Chris talks about why the company has had such success: “One of our main strengths is that, particularly in partnership with Mourik, we are able to give one-stop shopping for our customers. We can do everything from civil engineering to the maintenance and operation of installations. Furthermore, we are very flexible in our designs. We have in-house engineering for equipment such as separators and heat exchangers so we understand how these products work, and through that are able to optimise our products to customer requirements.
“Because both manufacturing and engineering are done in-house,” Edwin adds, “we have the advantage of being able to act quickly on changes in specification or demand. If a client suddenly needs to change midway through a project, we simply sit down with them and work out a way to accomplish those changes.”
Petrogas has had both good and bad fortunes within the market over the last two years. Whilst OEMs used to be a big client sector, this market has gone through a major downturn and the number of projects being undertaken by the company has halved since 2008. Fortunately the company predicted this change in the market before it became critical and began moving into the mid- and upstream markets, which now comprises 50 per cent of its business.
One of the key developments Petrogas is witnessing in this respect are the Mega Deal projects currently being hammered out in Iraq.

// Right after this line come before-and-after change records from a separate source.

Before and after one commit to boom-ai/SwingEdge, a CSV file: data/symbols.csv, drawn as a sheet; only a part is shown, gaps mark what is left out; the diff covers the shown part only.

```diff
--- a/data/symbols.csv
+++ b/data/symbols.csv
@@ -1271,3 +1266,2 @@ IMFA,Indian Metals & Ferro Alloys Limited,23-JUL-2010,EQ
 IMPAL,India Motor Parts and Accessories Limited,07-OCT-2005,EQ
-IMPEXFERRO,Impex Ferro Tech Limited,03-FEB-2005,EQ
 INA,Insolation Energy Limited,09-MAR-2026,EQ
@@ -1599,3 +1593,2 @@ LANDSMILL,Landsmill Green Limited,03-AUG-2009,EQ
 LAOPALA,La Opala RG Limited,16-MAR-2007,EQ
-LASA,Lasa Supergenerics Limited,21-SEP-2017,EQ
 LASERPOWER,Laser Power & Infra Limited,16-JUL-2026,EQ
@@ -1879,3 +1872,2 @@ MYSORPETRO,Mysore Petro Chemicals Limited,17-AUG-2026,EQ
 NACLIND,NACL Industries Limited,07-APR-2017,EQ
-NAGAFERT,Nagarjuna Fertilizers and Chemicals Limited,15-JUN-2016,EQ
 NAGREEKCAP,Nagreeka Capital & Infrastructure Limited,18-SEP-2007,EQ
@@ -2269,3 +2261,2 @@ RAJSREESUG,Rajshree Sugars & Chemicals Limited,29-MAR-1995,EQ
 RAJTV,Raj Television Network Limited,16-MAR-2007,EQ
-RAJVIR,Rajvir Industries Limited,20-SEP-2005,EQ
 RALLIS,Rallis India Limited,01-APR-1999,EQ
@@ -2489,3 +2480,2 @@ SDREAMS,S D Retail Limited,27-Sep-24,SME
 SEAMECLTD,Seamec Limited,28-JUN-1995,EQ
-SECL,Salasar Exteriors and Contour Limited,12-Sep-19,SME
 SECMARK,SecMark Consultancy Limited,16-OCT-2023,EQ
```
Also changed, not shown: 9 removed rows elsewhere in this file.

With many of the engineering, procurement and construction (EPC) contracts currently in the bidding stage, and many of these EPC contractors approaching Petrogas for its gas processing systems, this looks like it will become an increasingly important sector for the company. Another region that is becoming rising to prominence is North Africa, particularly Algeria and Libya, where it is marketing dehydration units for gas dehydration projects. Areas such as Kazakhstan and Azerbaijan are currently undergoing market research by the company for possible growth further into the future.
Furthermore, Petrogas is developing new equipment to suit the demand of its customers. Currently, the development of Black Dust separation systems is nearing its completion and Petrogas will be rolling out these technologies as of November 2010. With many operators in the natural gas transportation market are experiencing difficulties related to Black Dust, Petrogas is keen on providing suitable solutions for this. As Edwin elaborates:“Petrogas is not just supplying kilograms of steel, we are providing custom designed solutions for our valuable clients. As Black Dust is currently a problem faced by many of our customers, we are designing the specific solutions for these situations.”

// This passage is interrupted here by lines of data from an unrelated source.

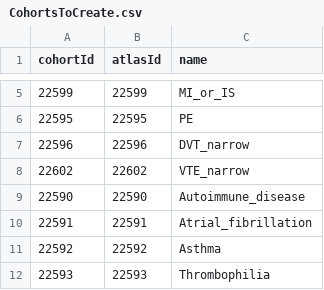
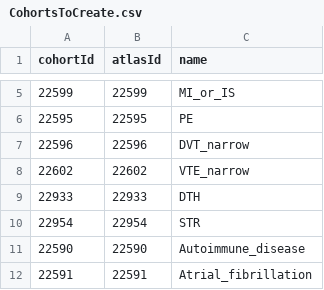
Before and after one commit to mi-erasmusmc/CovCoagEmaPrediction, a CSV file: inst/settings/CohortsToCreate.csv, drawn as a sheet; only a part is shown, gaps mark what is left out; the shorter side is filled out with more unchanged rows; the diff names each change by its address in the sheet, - before the commit and + after, or states it on an @@ line.

```diff
--- a/inst/settings/CohortsToCreate.csv
+++ b/inst/settings/CohortsToCreate.csv
+row 9: 22933 | 22933 | DTH
+row 10: 22954 | 22954 | STR
```
Also changed, not shown: 7 other files.
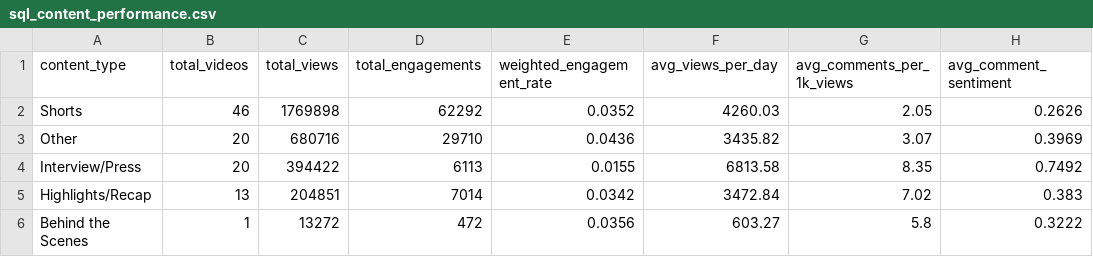
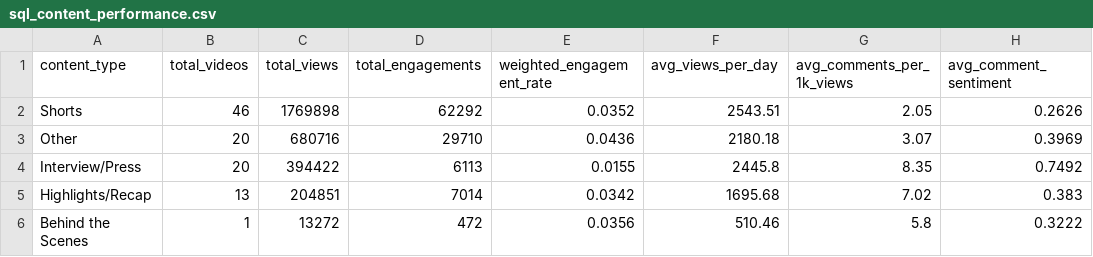
Before and after one commit to CalebRProjects/NBA-Digital-Audience-Intelligence-Dashboard, a CSV file: data/exports/sql_content_performance.csv, drawn as a sheet; only a part is shown; the diff names each change by its address in the sheet, - before the commit and + after, or states it on an @@ line.

```diff
--- a/data/exports/sql_content_performance.csv
+++ b/data/exports/sql_content_performance.csv
-F2 (avg_views_per_day): 4260.03
+F2 (avg_views_per_day): 2543.51
-F3 (avg_views_per_day): 3435.82
+F3 (avg_views_per_day): 2180.18
-F4 (avg_views_per_day): 6813.58
+F4 (avg_views_per_day): 2445.8
-F5 (avg_views_per_day): 3472.84
+F5 (avg_views_per_day): 1695.68
-F6 (avg_views_per_day): 603.27
+F6 (avg_views_per_day): 510.46
```
Also changed, not shown: data/exports/sql_monitoring_priority.csv, data/exports/sql_team_performance.csv, 3 other files.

Chris approaches the company’s future with confidence: “In terms of growth, we want to have a year-on-year increase of at least 15 per cent so that we can fulfil the demands of our clients. We will grow our engineering activities, together with Mourik, in civil engineering and maintenance. In terms of turnover we hope to have a figure of ten per cent year-on-year, whilst we are looking at approximately 15 per cent per year growth for our employee numbers.”
Edwin concludes: “Not only will we continue to expand our in-house engineering and fabrication services, but we have strategic partners that can help carry out construction projects whether it is in the Netherlands or globally. This will help us to grow, which for us is an imperative thing. We have to do it because, to us, not expanding means going backwards.”
Petrogas Gas-systems BV
Products: Gas processing technology